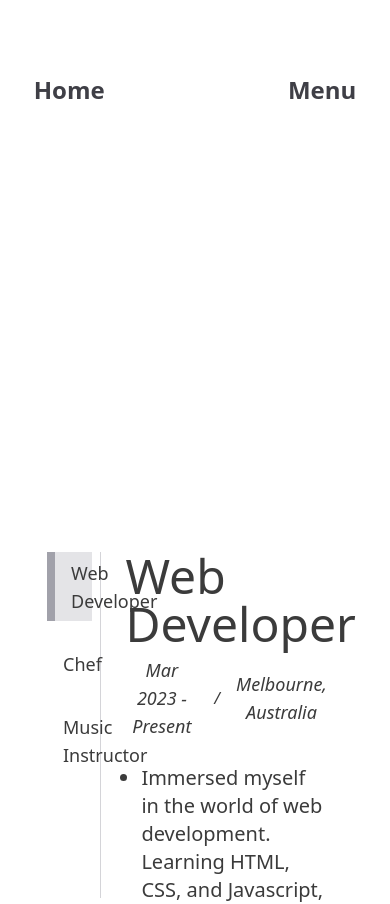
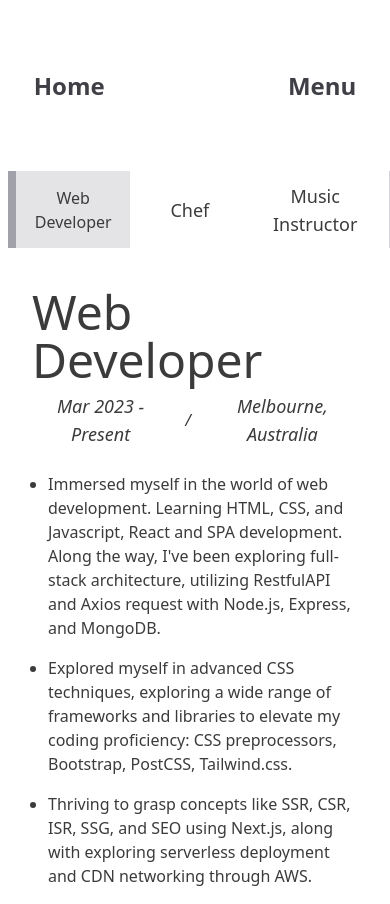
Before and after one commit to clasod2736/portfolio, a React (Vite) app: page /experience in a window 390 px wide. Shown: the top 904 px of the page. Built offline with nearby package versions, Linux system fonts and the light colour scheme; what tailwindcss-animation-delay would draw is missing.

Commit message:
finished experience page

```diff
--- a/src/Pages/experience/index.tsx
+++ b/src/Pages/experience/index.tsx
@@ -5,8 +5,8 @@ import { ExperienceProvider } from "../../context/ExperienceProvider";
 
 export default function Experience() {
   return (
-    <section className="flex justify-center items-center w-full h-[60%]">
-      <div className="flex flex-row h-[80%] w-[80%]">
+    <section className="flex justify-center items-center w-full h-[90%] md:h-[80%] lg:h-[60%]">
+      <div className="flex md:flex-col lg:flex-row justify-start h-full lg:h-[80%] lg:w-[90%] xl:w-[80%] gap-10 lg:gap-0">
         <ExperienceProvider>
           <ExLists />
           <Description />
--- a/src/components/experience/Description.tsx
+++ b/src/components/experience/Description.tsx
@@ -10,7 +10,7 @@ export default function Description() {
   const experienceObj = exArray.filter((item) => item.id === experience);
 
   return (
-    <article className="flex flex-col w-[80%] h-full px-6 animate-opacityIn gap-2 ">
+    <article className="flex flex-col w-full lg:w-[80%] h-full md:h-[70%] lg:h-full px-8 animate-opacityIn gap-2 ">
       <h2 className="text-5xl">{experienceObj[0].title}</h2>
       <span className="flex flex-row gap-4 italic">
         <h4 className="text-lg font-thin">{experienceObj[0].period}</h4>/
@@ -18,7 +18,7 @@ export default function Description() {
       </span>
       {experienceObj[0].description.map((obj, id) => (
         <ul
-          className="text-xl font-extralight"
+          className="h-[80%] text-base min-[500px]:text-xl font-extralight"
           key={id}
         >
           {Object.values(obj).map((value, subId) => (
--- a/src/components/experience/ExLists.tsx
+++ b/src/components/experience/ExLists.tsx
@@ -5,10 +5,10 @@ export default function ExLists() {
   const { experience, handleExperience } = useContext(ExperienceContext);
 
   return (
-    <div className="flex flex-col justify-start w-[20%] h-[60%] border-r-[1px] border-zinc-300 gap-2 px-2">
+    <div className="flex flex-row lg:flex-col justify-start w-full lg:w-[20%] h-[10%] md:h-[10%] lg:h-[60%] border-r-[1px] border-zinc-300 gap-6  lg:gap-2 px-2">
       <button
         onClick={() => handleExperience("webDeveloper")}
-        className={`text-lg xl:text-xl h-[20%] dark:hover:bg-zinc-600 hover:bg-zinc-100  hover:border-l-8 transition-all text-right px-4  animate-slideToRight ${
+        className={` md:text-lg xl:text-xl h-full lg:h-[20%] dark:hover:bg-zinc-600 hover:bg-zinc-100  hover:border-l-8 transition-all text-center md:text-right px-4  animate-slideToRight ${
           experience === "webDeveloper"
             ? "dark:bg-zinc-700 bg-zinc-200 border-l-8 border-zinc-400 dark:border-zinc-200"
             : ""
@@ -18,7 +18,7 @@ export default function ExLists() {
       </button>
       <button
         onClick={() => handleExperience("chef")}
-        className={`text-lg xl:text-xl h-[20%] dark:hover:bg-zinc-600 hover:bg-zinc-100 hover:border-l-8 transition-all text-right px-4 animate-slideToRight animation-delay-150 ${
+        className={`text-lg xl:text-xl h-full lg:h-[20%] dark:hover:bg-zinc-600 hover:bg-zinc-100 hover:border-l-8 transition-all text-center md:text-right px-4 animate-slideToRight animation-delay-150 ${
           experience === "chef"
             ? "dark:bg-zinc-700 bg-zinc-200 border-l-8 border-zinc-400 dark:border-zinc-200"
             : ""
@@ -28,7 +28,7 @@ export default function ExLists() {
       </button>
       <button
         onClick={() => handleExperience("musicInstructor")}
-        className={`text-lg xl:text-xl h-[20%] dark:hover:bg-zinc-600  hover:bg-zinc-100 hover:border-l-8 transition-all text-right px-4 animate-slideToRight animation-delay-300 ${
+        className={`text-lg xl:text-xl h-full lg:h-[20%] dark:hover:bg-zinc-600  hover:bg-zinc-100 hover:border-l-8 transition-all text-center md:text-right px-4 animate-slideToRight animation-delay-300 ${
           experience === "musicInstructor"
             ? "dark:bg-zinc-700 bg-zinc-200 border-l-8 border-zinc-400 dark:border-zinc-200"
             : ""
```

_____

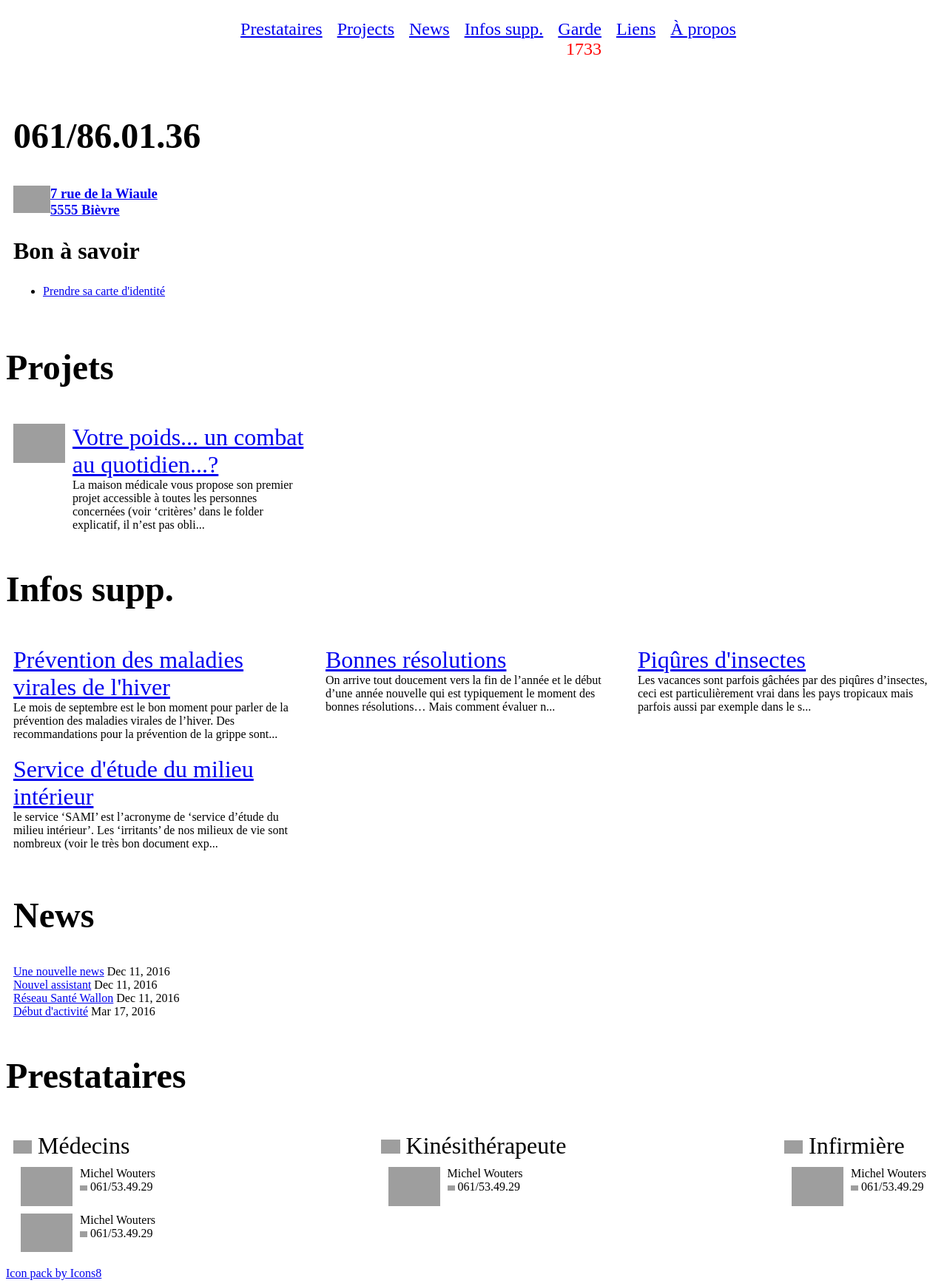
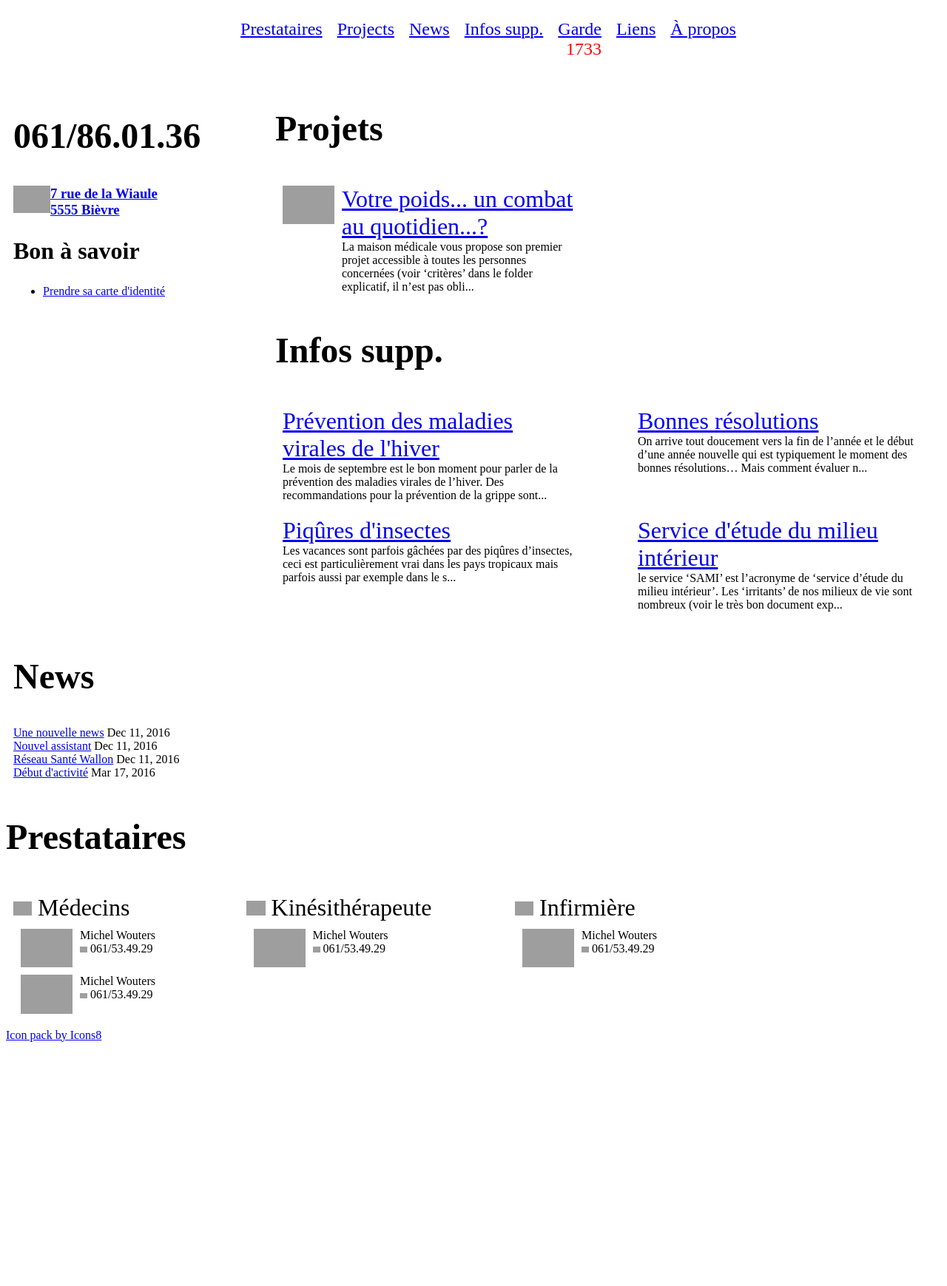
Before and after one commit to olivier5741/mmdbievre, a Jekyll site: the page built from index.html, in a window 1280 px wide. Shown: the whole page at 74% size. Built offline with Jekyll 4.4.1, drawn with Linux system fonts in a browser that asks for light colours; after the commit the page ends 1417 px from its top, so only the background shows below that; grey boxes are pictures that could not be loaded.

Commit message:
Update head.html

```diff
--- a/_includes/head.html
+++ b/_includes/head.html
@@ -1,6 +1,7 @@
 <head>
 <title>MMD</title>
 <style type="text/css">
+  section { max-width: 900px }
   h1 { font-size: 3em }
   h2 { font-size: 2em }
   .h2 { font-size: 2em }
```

_____

» Exercise
Reproduce each line of the material that mentions "items".

» Solution to the problem
-    <section className="flex justify-center items-center w-full h-[60%]">
+    <section className="flex justify-center items-center w-full h-[90%] md:h-[80%] lg:h-[60%]">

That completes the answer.